In the mid-7th century, Muslim Arabs invaded Armenia from the east, destroying Christian religious centers and burning manuscripts. Beginning in the 12th century, waves of Seljuk Turks flooded into Anatolia, absorbing medieval Armenia. Under this new invader, religious oppression over Christians and their monuments continued.
Stone proved to preserve history and scripture better than fragile parchment. Thus, monks began inscribing information and descriptions into the walls and over doorways. They contain information about architects, sculptors, events in history, and other information pertinent to the monasteries and the lands surrounding them. These inscriptions are written in old Armenian; nevertheless, the script is identical to the Armenian script used in modern times
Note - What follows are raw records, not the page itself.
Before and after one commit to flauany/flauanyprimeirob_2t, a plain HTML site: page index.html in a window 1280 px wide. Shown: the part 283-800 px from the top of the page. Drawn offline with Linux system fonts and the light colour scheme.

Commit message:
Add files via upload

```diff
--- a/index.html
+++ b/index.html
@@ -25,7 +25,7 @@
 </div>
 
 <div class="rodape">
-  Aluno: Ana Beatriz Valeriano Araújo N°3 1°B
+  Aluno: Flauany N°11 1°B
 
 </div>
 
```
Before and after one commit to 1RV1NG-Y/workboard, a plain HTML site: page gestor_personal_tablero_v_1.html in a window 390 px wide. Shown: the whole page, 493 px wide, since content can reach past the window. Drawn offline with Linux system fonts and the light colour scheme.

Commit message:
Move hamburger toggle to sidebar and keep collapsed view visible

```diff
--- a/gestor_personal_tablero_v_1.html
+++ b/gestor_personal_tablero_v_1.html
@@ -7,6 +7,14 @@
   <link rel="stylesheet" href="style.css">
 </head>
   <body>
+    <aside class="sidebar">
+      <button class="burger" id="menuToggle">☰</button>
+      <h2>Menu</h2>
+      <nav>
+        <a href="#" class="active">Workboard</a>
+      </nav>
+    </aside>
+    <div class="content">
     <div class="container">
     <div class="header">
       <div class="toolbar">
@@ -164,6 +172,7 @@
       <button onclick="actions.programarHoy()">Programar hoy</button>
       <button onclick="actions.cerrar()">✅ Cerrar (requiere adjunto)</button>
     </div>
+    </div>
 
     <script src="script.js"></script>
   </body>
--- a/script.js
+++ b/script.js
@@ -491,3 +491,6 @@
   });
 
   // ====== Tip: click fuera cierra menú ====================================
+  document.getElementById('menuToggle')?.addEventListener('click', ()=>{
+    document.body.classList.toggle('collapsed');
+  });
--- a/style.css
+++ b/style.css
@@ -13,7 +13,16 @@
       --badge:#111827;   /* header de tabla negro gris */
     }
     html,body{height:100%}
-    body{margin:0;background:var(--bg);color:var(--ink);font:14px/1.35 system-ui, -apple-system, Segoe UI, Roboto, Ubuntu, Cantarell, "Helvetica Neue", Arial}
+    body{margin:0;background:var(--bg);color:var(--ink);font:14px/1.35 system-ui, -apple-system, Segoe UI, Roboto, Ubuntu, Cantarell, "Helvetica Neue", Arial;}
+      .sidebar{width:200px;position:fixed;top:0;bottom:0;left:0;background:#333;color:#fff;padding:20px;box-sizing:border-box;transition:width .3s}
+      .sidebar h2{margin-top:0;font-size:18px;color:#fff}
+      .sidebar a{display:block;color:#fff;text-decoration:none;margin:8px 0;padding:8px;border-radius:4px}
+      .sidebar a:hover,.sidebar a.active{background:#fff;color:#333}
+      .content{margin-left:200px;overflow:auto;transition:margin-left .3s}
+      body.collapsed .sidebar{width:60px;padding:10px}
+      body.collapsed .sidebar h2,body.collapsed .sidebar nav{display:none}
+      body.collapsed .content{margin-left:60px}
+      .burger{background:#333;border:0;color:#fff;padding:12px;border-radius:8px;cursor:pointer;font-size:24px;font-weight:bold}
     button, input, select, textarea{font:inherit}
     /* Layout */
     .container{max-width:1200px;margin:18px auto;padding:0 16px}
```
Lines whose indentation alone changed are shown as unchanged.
Hidden rooms provided a second method of historical preservation. Monks sealed manuscripts into these rooms. Other times, they would create hollow pillars filled with written work that survived not only the Arabs and Seljuks, but the Ottoman Turks, who ruled them into the 20th century. Some were so well-hidden that 19th century scholars were the first to see them since they were sealed away. The 10th-11th century complex Haghartsin (pictured below) provides an excellent example.
Another interesting feature of Hagharstin is its architectural ingenuity. Armenians, living in an earthquake ridden nation, developed layered walls to limit destruction and make repairs easier. The outer and inner walls are relatively thin slabs of stone. The interiors were a mixture of stones, eggs, garlic, and other adhesives. This provided buoyancy and absorbed shock from earthquakes. Stones slabs that did fall were easily replaced as the filling maintained integrity.
All information was given by the links provided and the Hyur Tour Agency and its incredibly knowledgeable staff.